Reuters: In the run-up to its talks with world powers on Monday, Iran extended an olive branch to Gulf Arab states who share Western concerns about its nuclear aspirations.
By William Maclean, Security Correspondent.
MANAMA, Dec 6 (Reuters) – In the run-up to its talks with world powers on Monday, Iran extended an olive branch to Gulf Arab states who share Western concerns about its nuclear aspirations.
The initiative fizzled: Iran’s neighbours — global energy suppliers whose shipments would be disrupted in the event of any conflict — reacted with a mixture of suspicion and resignation.
Traditional rivals of Tehran, Gulf Arab states have yet to develop a coherent strategy of their own to counter Iran’s rising influence across the Middle East, and must rely on a U.S. ally they say is not fully attuned to their concerns.
It’s a dilemma Iran did its best to highlight at a Gulf security conference in Bahrain at the weekend.
“The era of the atomic bomb is over,” Iranian Foreign Minister Manoucher Mottaki told Gulf Arab officials.
“What is the use of an atom bomb other than annihilation?”
He said Washington was stoking fears about Tehran that were fuelling a growing regional arms race. Instead, all Gulf countries should cooperate to master their own security.
Six world powers are due to hold their first talks with Iran in more than a year on Monday, hoping the meeting will lead to new negotiations over a nuclear programme the West believes is aimed at making atom bombs. Iran says its aim is peaceful.
Any Iranian hopes Mottaki’s overture would put relations with Gulf Arab neighbours on an even keel proved misplaced.
CONCERNS VOICED “BLUNTLY”

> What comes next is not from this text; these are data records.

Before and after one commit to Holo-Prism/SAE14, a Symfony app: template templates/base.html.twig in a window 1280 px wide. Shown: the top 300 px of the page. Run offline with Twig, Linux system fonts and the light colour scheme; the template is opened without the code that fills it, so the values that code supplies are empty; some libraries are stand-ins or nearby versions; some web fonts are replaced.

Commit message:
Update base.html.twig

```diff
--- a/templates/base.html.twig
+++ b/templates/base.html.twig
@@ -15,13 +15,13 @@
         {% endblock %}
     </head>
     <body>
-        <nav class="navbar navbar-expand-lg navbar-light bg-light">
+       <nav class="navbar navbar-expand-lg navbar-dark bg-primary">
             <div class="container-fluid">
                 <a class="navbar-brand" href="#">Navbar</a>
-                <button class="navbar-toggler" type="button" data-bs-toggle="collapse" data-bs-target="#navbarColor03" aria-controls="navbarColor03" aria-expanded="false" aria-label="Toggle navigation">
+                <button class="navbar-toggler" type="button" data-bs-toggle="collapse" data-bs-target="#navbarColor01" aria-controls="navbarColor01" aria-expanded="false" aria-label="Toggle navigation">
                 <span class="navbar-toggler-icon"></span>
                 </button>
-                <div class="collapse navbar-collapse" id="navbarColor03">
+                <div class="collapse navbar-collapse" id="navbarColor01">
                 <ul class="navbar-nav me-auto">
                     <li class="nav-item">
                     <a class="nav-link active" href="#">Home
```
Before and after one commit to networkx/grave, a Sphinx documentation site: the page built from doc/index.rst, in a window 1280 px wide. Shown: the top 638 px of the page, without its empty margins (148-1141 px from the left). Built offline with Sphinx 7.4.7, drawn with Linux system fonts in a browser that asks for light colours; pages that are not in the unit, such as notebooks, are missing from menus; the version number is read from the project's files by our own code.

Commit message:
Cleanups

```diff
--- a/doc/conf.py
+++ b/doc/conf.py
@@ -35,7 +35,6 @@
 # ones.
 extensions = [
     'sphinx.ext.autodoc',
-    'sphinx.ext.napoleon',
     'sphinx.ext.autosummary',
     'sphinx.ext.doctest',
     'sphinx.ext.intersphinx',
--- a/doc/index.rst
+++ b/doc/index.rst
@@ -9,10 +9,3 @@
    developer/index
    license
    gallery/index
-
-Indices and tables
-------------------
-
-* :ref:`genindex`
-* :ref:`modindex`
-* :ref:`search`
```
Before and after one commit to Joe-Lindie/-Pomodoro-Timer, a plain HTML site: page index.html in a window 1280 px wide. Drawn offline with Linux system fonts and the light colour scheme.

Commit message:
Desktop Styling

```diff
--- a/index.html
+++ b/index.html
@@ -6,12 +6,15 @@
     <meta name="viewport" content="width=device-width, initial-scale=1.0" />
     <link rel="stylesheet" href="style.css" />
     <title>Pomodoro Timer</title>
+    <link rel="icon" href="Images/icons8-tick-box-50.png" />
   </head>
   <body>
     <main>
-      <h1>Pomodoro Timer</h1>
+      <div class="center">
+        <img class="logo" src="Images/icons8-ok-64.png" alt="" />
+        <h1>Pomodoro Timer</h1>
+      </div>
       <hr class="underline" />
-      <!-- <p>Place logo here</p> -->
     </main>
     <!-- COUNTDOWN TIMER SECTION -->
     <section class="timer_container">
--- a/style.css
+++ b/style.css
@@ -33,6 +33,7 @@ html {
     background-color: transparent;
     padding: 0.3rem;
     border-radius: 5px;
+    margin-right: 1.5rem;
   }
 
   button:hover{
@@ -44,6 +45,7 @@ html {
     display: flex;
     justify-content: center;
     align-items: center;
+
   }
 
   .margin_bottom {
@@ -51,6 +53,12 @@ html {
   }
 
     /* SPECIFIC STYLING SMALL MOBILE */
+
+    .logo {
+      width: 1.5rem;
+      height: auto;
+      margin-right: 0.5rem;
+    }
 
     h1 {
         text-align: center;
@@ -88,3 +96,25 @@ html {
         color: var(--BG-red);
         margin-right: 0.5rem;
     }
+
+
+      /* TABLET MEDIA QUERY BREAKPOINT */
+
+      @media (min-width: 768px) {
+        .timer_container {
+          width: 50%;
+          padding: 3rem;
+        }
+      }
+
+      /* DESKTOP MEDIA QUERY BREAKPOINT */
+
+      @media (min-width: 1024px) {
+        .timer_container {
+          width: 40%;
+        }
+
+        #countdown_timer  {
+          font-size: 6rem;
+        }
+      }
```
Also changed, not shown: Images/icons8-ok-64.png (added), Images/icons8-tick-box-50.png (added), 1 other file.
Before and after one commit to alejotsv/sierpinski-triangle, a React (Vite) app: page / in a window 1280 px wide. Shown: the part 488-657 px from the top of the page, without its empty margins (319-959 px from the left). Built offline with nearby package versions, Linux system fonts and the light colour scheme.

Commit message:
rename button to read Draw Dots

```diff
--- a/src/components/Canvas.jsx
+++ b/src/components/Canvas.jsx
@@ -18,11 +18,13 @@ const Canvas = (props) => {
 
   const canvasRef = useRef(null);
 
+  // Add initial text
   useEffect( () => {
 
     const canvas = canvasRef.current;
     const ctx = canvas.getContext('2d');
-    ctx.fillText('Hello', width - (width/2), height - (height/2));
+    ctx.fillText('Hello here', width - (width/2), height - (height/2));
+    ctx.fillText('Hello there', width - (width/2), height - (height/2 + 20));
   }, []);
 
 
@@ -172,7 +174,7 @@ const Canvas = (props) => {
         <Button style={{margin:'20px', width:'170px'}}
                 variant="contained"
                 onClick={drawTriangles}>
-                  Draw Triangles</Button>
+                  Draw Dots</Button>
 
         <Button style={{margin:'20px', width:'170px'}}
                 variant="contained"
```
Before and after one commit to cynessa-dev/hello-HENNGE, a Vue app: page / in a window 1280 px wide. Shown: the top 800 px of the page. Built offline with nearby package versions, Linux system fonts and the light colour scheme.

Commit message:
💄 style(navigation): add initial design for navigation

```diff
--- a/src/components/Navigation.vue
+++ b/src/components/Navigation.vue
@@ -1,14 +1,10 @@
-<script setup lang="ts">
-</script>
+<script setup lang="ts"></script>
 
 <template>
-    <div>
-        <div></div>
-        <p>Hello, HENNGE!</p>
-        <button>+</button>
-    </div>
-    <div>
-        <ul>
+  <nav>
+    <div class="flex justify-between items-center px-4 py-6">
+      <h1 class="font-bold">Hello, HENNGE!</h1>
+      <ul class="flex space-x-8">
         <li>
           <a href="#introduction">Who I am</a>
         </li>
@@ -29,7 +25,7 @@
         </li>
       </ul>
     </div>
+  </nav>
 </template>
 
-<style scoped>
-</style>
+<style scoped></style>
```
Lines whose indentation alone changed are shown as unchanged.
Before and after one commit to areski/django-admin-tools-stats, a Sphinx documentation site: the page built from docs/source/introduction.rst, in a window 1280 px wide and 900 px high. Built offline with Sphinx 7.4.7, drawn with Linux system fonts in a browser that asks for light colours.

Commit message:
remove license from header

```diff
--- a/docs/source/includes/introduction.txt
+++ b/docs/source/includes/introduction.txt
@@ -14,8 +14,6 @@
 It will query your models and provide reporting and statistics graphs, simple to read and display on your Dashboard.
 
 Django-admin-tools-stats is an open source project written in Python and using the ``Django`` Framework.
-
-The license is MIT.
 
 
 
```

“Iran is our neighbour, but at the same time Iran should be the one to make the first step to dissipate this fear we have of it,” said former Saudi intelligence head Prince Turki al-Faisal.
A Gulf Arab academic who declined to be identified described Mottaki’s remarks as words purely for external consumption. He said they stood in contrast to sentiment among hardliners in Tehran that saw conservative Gulf Arab rulers as stooges of America.
Another academic, United Arab Emirates political scientist AbdulKhaleq Abdulla, said Gulf Arabs tended to see Iran as the Gulf’s “mighty giant” and disliked what they saw as its periodic attempts to impose itself as the policeman of the region.
The Sunni-ruled Gulf states have watched uneasily as the regional clout of Shi’ite Muslim Iran has received an unintended boost from the 2003 U.S.-led war against its former foe Iraq.
Their fears were reflected recently in leaked U.S. diplomatic cables. One notable leak cited Saudi King Abdullah as urging the United States to attack Iran’s nuclear installations. He was reported to have advised Washington to “cut off the head of the snake” while there was still time.
General James Mattis, the Commander of U.S. Central Command, told the Manama Dialogue conference organised by UK-based think tank the International Institute for Strategic Studies that Gulf Arabs were direct about their concerns.
“In private meetings, in public discourse, I have had explained to me very bluntly here in the region the concerns of very responsible leaders … they are very grim with me.”
Not before time, the West is listening more closely to Gulf Arab views on Iran’s nuclear goals, Gulf Arab delegates said.
But Gulf Arabs’ support for Western policy on Iran has a big reservation: They say there cannot be genuine peace in the Middle East until Israel abandons nuclear weapons, a view shared by other Arab states as well as Iran itself.
Arab officials argue that that step would remove the accusation of U.S. double standards they say Iran uses to raise support among its people for its nuclear policy.
Israel, widely believed to hold the Middle East’s only nuclear arsenal, says it would only agree to a proposal for Middle East zone free of weapons of mass destruction if there was a comprehensive Middle East peace.
Israel has never confirmed or denied having atomic bombs, under a policy of ambiguity to deter its Arab and Islamic foes.
Gulf Arabs are also worried that al Qaeda and similar radical groups are exploiting Arab anger about the Israeli-Palestinian dispute, a message underlined strongly by King Abdullah of Jordan in a speech to the Bahrain conference.
On this, Mattis signalled a measure of agreement, saying Israel-Palestine was “the core issue … it underlies everything that I deal with, frankly, in my daily job in this region.
“There is a penalty, a security penalty, if the Middle East peace process stagnates, and nobody is more aware of that than those of us who wear uniforms in this room.” (Reporting by William Maclean, Editing by Samia Nakhoul)